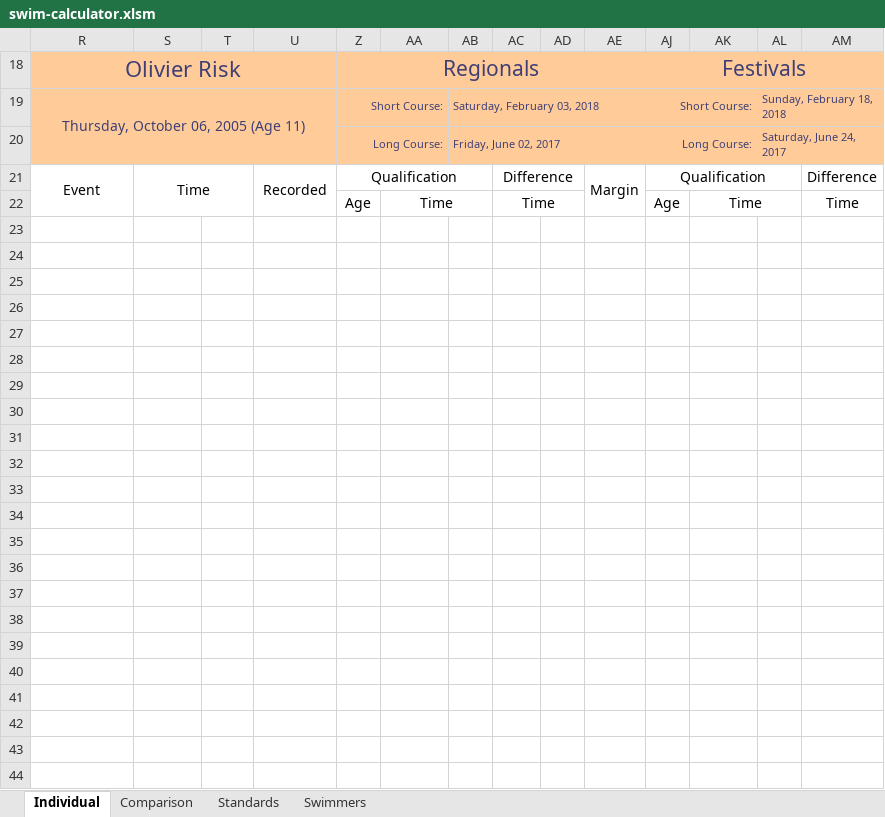
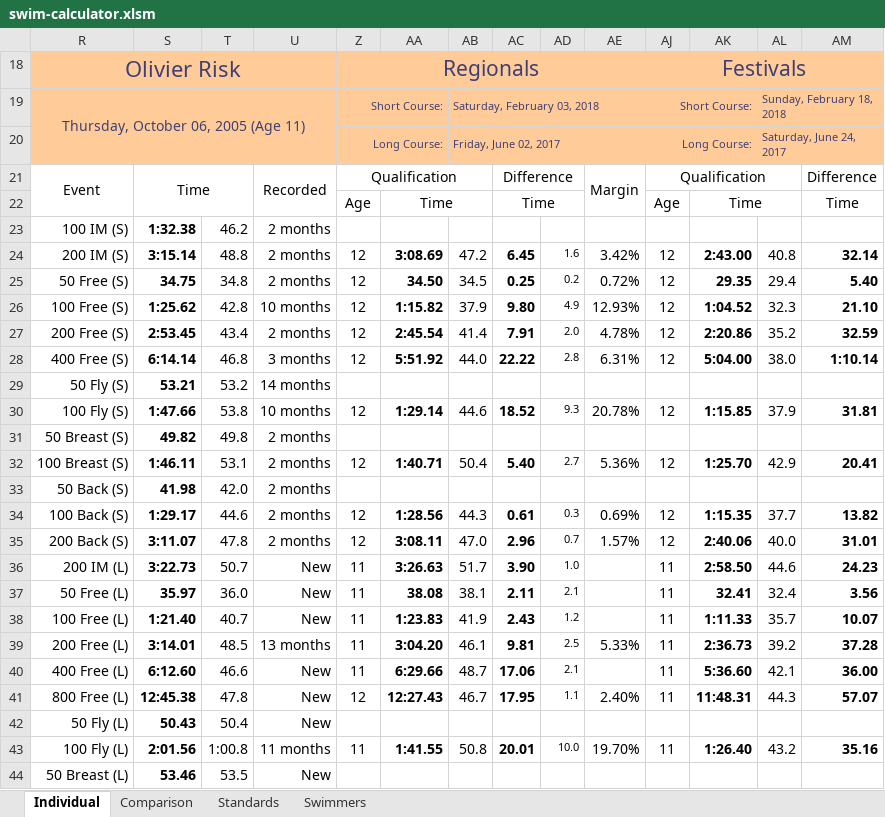
Before and after one commit to Subject2Risk/swim-report, an Excel workbook: swim-calculator.xlsm, sheet Individual, drawn as a sheet; only a part is shown; values as stored, in another font and other column widths than the file's, no borders; conditional formats not drawn; rows hold the shown columns only; the diff covers the shown part only; the diff names each change by its address in the sheet, - before the commit and + after, or states it on an @@ line.

```diff
--- a/swim-calculator.xlsm (sheet Individual)
+++ b/swim-calculator.xlsm (sheet Individual)
-row 23: (empty)
+row 23: 100 IM (S) | 1:32.38 | 46.2 | 2 months
-row 24: (empty)
+row 24: 200 IM (S) | 3:15.14 | 48.8 | 2 months | 12 | 3:08.69 | 47.2 | 6.45 | 1.6 | 3.42% | 12 | 2:43.00 | 40.8 | 32.14
-row 25: (empty)
+row 25: 50 Free (S) | 34.75 | 34.8 | 2 months | 12 | 34.50 | 34.5 | 0.25 | 0.2 | 0.72% | 12 | 29.35 | 29.4 | 5.40
-row 26: (empty)
+row 26: 100 Free (S) | 1:25.62 | 42.8 | 10 months | 12 | 1:15.82 | 37.9 | 9.80 | 4.9 | 12.93% | 12 | 1:04.52 | 32.3 | 21.10
-row 27: (empty)
+row 27: 200 Free (S) | 2:53.45 | 43.4 | 2 months | 12 | 2:45.54 | 41.4 | 7.91 | 2.0 | 4.78% | 12 | 2:20.86 | 35.2 | 32.59
-row 28: (empty)
+row 28: 400 Free (S) | 6:14.14 | 46.8 | 3 months | 12 | 5:51.92 | 44.0 | 22.22 | 2.8 | 6.31% | 12 | 5:04.00 | 38.0 | 1:10.14
-row 29: (empty)
+row 29: 50 Fly (S) | 53.21 | 53.2 | 14 months
-row 30: (empty)
+row 30: 100 Fly (S) | 1:47.66 | 53.8 | 10 months | 12 | 1:29.14 | 44.6 | 18.52 | 9.3 | 20.78% | 12 | 1:15.85 | 37.9 | 31.81
-row 31: (empty)
+row 31: 50 Breast (S) | 49.82 | 49.8 | 2 months
-row 32: (empty)
+row 32: 100 Breast (S) | 1:46.11 | 53.1 | 2 months | 12 | 1:40.71 | 50.4 | 5.40 | 2.7 | 5.36% | 12 | 1:25.70 | 42.9 | 20.41
-row 33: (empty)
+row 33: 50 Back (S) | 41.98 | 42.0 | 2 months
-row 34: (empty)
+row 34: 100 Back (S) | 1:29.17 | 44.6 | 2 months | 12 | 1:28.56 | 44.3 | 0.61 | 0.3 | 0.69% | 12 | 1:15.35 | 37.7 | 13.82
-row 35: (empty)
+row 35: 200 Back (S) | 3:11.07 | 47.8 | 2 months | 12 | 3:08.11 | 47.0 | 2.96 | 0.7 | 1.57% | 12 | 2:40.06 | 40.0 | 31.01
-row 36: (empty)
+row 36: 200 IM (L) | 3:22.73 | 50.7 | New | 11 | 3:26.63 | 51.7 | 3.90 | 1.0 |  | 11 | 2:58.50 | 44.6 | 24.23
-row 37: (empty)
+row 37: 50 Free (L) | 35.97 | 36.0 | New | 11 | 38.08 | 38.1 | 2.11 | 2.1 |  | 11 | 32.41 | 32.4 | 3.56
-row 38: (empty)
+row 38: 100 Free (L) | 1:21.40 | 40.7 | New | 11 | 1:23.83 | 41.9 | 2.43 | 1.2 |  | 11 | 1:11.33 | 35.7 | 10.07
-row 39: (empty)
+row 39: 200 Free (L) | 3:14.01 | 48.5 | 13 months | 11 | 3:04.20 | 46.1 | 9.81 | 2.5 | 5.33% | 11 | 2:36.73 | 39.2 | 37.28
-row 40: (empty)
+row 40: 400 Free (L) | 6:12.60 | 46.6 | New | 11 | 6:29.66 | 48.7 | 17.06 | 2.1 |  | 11 | 5:36.60 | 42.1 | 36.00
-row 41: (empty)
+row 41: 800 Free (L) | 12:45.38 | 47.8 | New | 12 | 12:27.43 | 46.7 | 17.95 | 1.1 | 2.40% | 11 | 11:48.31 | 44.3 | 57.07
-row 42: (empty)
+row 42: 50 Fly (L) | 50.43 | 50.4 | New
-row 43: (empty)
+row 43: 100 Fly (L) | 2:01.56 | 1:00.8 | 11 months | 11 | 1:41.55 | 50.8 | 20.01 | 10.0 | 19.70% | 11 | 1:26.40 | 43.2 | 35.16
-row 44: (empty)
+row 44: 50 Breast (L) | 53.46 | 53.5 | New
```
Also changed, not shown: 88 edited cells elsewhere in this sheet, sheet Comparison, sheet Standards, hidden cells.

^^^^^^^^^^^^^^^^

For each line in the entries that holds "Back", return that line.

+row 33: 50 Back (S) | 41.98 | 42.0 | 2 months
+row 34: 100 Back (S) | 1:29.17 | 44.6 | 2 months | 12 | 1:28.56 | 44.3 | 0.61 | 0.3 | 0.69% | 12 | 1:15.35 | 37.7 | 13.82
+row 35: 200 Back (S) | 3:11.07 | 47.8 | 2 months | 12 | 3:08.11 | 47.0 | 2.96 | 0.7 | 1.57% | 12 | 2:40.06 | 40.0 | 31.01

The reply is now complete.